DATA IN THIS EXERCISE ->
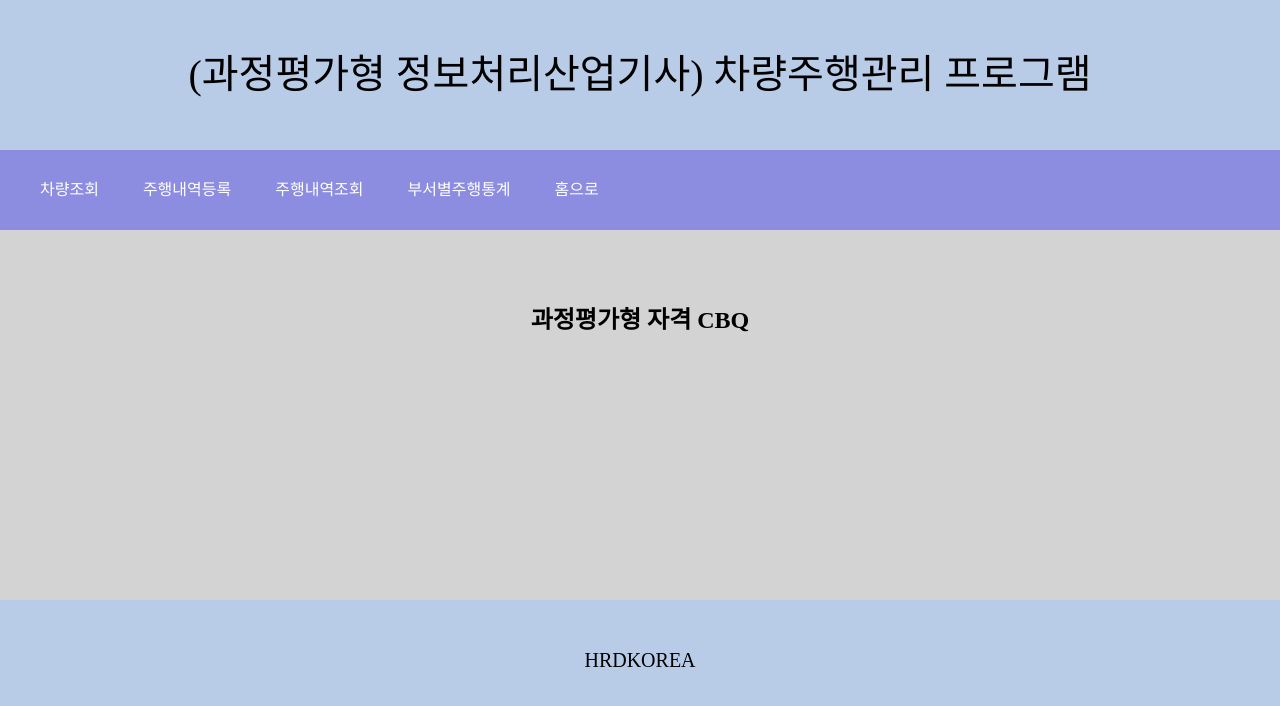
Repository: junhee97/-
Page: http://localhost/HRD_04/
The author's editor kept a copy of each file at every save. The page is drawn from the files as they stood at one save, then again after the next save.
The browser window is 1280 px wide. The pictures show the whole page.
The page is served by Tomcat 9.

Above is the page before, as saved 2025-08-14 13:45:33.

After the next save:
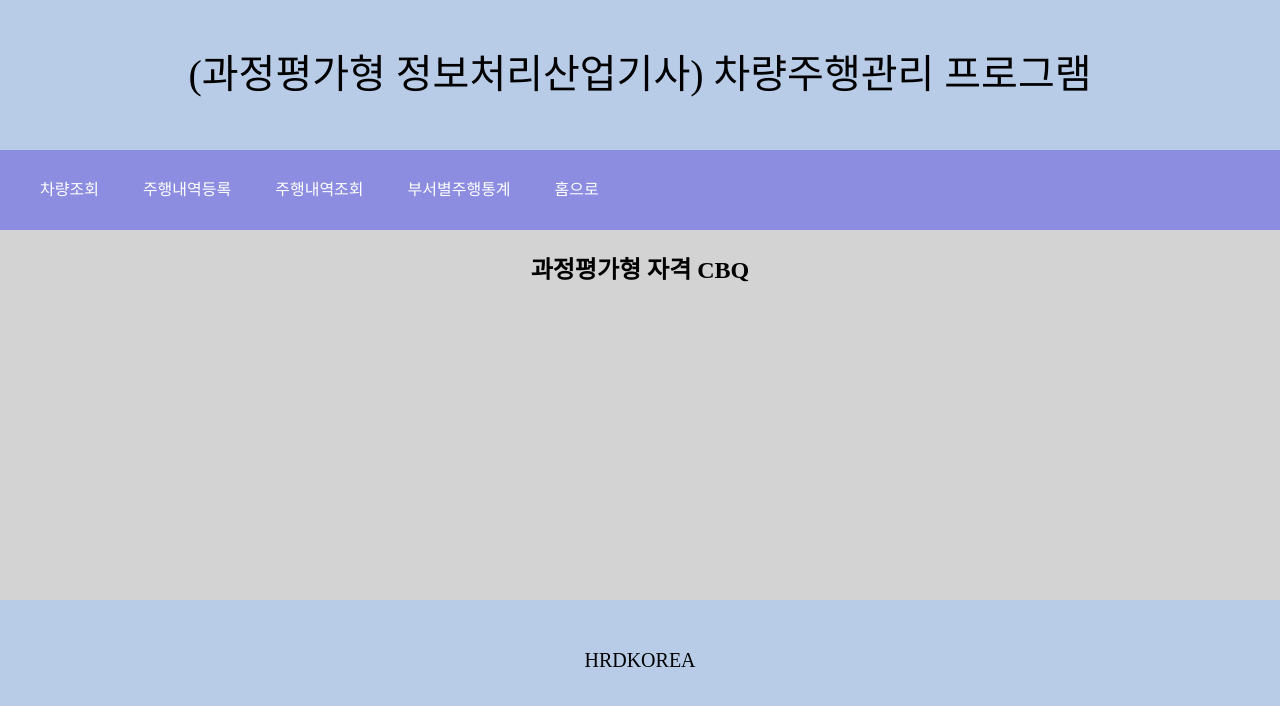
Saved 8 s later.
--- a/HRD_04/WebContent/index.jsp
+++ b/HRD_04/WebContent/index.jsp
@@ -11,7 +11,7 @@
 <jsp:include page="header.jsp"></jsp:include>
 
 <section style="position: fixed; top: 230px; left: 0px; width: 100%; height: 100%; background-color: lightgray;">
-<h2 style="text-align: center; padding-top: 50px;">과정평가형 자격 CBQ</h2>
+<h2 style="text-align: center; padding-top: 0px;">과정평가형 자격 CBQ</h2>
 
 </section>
==
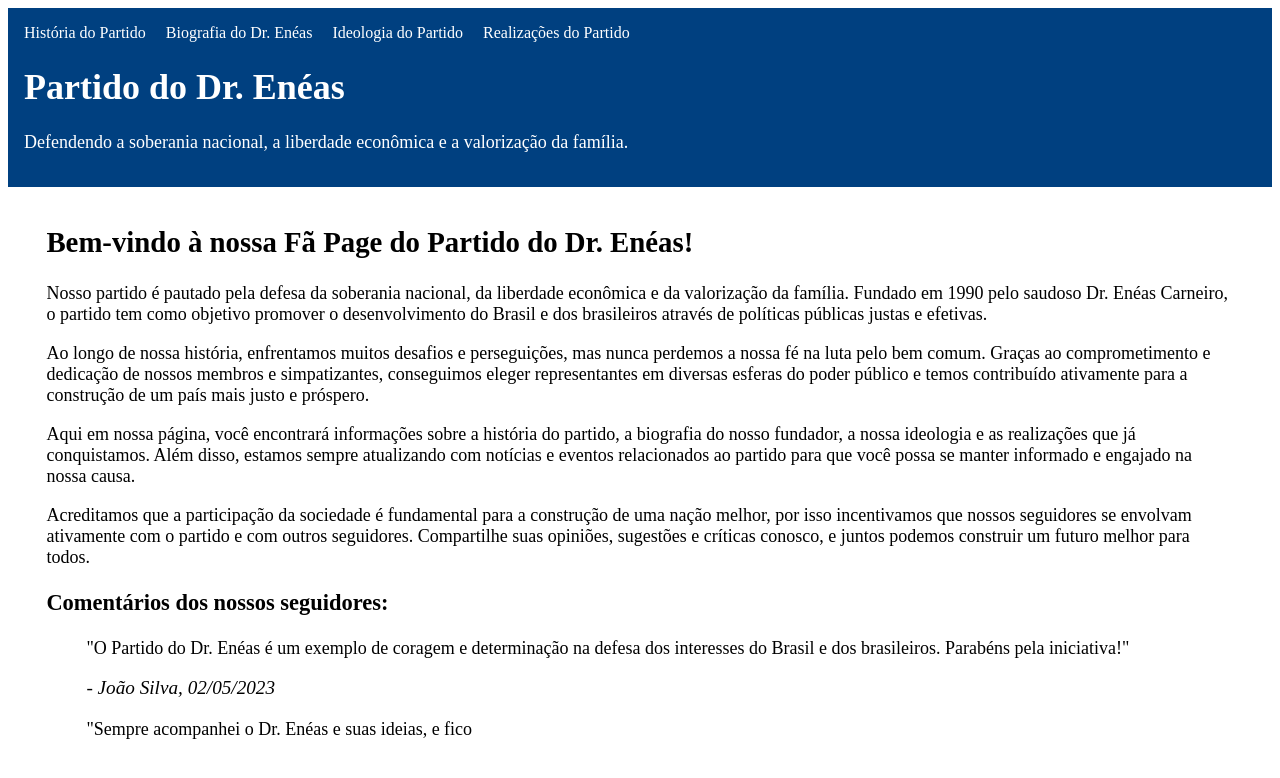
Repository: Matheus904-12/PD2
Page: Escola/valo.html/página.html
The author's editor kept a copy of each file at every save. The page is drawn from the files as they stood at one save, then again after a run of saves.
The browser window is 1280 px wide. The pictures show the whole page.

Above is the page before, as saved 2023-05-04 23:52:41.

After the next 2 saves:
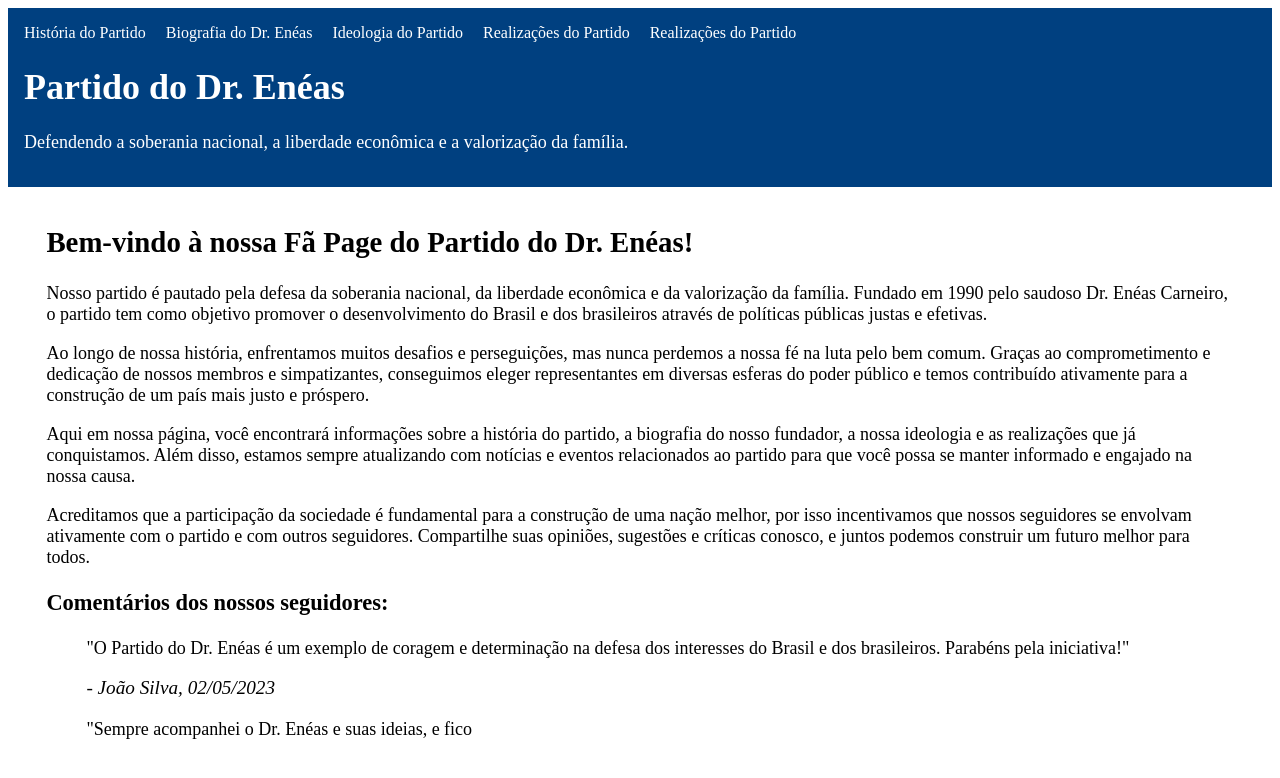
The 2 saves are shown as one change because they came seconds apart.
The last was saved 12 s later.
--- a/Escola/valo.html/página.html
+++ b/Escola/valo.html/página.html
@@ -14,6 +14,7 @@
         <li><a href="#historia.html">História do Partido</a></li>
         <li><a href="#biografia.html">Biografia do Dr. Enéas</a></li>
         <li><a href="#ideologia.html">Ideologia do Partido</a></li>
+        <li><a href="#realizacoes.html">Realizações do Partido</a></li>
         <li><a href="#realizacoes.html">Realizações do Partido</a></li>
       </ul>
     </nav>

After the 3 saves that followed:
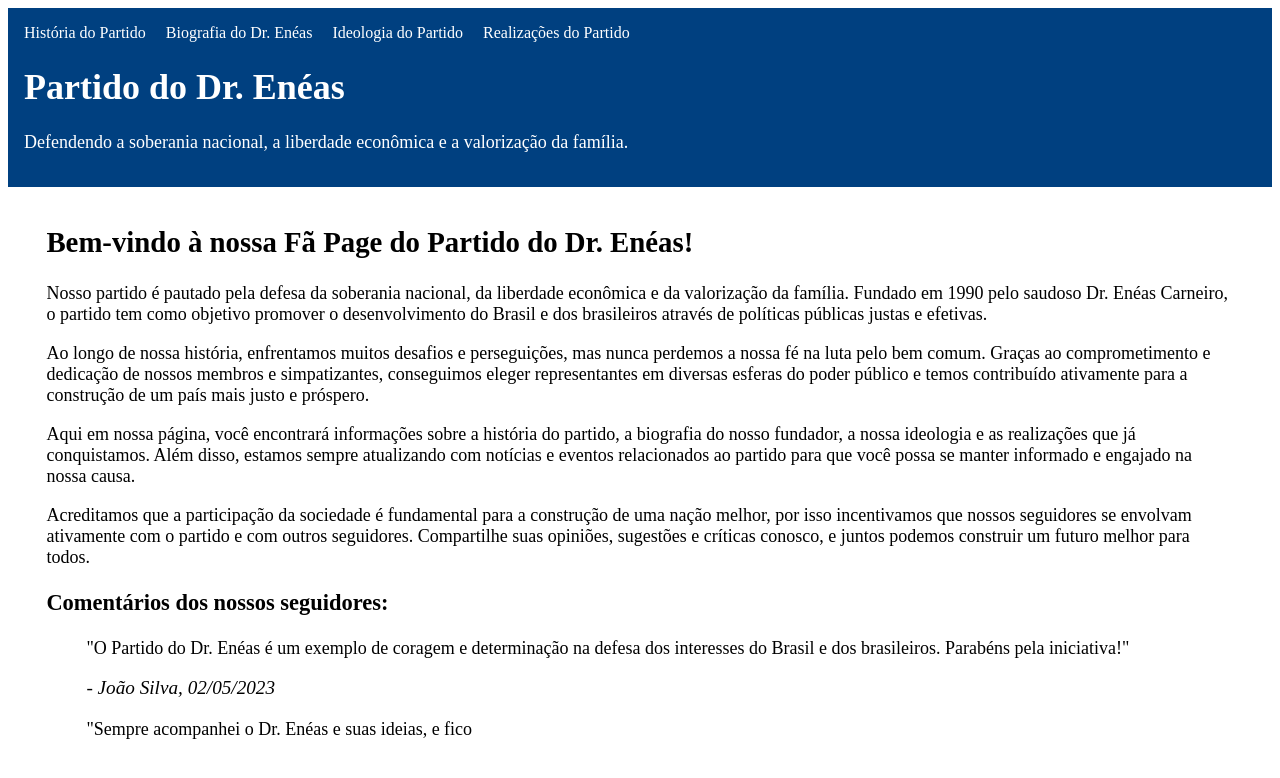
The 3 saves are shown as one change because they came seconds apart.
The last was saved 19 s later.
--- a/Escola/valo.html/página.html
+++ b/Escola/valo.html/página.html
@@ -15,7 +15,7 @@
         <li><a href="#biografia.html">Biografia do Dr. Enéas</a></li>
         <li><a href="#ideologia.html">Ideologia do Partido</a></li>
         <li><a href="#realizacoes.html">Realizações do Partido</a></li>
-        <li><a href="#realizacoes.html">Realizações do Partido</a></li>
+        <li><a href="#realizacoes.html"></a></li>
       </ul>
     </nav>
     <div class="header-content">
* * *
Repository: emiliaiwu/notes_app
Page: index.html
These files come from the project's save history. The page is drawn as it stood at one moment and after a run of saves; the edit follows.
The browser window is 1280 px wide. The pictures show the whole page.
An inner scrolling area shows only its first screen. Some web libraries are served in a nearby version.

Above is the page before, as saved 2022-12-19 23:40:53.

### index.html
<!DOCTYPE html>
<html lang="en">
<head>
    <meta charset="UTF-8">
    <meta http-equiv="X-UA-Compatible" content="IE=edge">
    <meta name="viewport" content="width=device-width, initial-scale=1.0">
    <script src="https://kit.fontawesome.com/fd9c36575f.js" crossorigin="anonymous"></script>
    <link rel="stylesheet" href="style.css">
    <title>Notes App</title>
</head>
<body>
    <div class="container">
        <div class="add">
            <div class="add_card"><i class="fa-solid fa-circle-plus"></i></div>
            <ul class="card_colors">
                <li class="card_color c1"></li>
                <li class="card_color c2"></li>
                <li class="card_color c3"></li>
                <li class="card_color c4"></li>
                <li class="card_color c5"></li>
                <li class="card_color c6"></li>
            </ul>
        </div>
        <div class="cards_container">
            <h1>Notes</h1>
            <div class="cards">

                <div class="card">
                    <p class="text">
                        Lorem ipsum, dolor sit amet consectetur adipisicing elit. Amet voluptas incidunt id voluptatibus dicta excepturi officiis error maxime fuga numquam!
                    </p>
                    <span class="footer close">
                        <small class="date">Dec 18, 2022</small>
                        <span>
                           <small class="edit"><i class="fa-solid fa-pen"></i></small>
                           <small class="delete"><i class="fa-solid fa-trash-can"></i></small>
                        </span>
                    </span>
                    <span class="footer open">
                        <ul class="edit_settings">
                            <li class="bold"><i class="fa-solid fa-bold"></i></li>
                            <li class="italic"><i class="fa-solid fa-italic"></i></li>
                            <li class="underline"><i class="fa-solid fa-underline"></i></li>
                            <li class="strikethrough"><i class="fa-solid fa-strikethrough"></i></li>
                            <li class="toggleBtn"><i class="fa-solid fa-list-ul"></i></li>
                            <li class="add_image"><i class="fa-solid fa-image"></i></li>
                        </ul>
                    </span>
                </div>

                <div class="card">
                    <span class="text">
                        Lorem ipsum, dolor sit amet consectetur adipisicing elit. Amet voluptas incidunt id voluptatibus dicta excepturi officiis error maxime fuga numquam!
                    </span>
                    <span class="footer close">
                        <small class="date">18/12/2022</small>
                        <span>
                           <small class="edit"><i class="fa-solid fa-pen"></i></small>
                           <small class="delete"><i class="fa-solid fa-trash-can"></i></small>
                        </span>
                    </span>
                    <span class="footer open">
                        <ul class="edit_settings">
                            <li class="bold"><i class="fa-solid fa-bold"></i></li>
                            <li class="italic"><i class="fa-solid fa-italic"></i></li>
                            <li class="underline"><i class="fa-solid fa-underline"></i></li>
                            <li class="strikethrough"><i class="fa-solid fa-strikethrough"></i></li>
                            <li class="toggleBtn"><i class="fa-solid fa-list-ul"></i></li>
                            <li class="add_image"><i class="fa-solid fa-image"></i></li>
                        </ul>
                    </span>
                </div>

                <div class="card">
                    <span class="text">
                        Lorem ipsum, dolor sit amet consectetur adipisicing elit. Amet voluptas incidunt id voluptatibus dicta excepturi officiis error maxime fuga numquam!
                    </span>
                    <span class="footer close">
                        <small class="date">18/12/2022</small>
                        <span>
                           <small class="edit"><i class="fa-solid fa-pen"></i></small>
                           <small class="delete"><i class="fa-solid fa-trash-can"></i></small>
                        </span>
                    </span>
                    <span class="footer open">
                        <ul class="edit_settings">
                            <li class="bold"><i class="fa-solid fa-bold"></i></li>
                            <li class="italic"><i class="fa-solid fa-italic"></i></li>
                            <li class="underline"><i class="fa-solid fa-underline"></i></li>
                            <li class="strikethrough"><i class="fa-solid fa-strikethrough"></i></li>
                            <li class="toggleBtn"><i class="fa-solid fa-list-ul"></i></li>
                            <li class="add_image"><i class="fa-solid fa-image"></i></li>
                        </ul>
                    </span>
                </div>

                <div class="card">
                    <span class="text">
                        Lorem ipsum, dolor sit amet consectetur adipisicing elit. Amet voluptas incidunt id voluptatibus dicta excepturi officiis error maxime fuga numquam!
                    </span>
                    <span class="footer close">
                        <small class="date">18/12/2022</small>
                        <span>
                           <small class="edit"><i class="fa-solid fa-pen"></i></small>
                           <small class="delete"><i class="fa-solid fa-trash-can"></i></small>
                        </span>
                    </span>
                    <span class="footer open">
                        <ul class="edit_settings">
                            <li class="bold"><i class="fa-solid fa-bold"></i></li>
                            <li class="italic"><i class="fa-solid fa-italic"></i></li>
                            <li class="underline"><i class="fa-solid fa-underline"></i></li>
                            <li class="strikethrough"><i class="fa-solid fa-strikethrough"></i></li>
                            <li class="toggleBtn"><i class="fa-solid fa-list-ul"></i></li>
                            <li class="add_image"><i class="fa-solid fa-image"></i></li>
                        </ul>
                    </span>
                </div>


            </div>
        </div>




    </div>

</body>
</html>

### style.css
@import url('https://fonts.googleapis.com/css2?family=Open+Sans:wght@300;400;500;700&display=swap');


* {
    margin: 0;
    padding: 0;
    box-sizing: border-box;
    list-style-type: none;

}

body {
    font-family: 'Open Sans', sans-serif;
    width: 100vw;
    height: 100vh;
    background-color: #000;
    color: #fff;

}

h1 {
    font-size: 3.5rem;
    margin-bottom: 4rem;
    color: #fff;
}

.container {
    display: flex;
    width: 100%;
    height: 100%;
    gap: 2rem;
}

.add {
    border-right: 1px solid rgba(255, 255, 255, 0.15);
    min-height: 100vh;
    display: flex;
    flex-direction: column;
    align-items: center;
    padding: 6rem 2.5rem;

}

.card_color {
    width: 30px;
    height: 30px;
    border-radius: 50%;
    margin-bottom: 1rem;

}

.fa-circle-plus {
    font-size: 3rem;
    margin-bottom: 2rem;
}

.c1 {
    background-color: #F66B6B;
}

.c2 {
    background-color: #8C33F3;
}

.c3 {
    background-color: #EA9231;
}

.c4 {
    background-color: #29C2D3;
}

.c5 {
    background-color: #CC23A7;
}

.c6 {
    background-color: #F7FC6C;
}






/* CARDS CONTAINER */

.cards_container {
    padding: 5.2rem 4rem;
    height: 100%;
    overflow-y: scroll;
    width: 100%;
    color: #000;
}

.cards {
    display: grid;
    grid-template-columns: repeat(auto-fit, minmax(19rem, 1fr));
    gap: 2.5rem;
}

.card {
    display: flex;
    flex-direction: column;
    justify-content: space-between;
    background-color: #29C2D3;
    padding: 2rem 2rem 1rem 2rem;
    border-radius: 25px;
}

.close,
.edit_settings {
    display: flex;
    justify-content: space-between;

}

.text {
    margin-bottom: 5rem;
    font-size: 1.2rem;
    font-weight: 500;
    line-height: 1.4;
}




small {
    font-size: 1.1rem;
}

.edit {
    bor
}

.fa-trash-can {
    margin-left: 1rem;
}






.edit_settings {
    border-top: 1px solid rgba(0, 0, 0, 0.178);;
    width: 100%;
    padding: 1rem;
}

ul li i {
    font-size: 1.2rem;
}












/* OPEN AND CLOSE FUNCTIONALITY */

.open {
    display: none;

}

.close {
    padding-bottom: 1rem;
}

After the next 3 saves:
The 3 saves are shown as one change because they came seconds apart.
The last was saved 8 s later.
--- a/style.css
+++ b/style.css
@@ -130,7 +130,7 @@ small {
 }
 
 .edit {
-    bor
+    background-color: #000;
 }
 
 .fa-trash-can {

ASSIGNMENT -> Show, from the records above, every line that includes "border".

EXPECTED ANSWER ->
    box-sizing: border-box;
    border-right: 1px solid rgba(255, 255, 255, 0.15);
    border-radius: 50%;
    border-radius: 25px;
    border-top: 1px solid rgba(0, 0, 0, 0.178);;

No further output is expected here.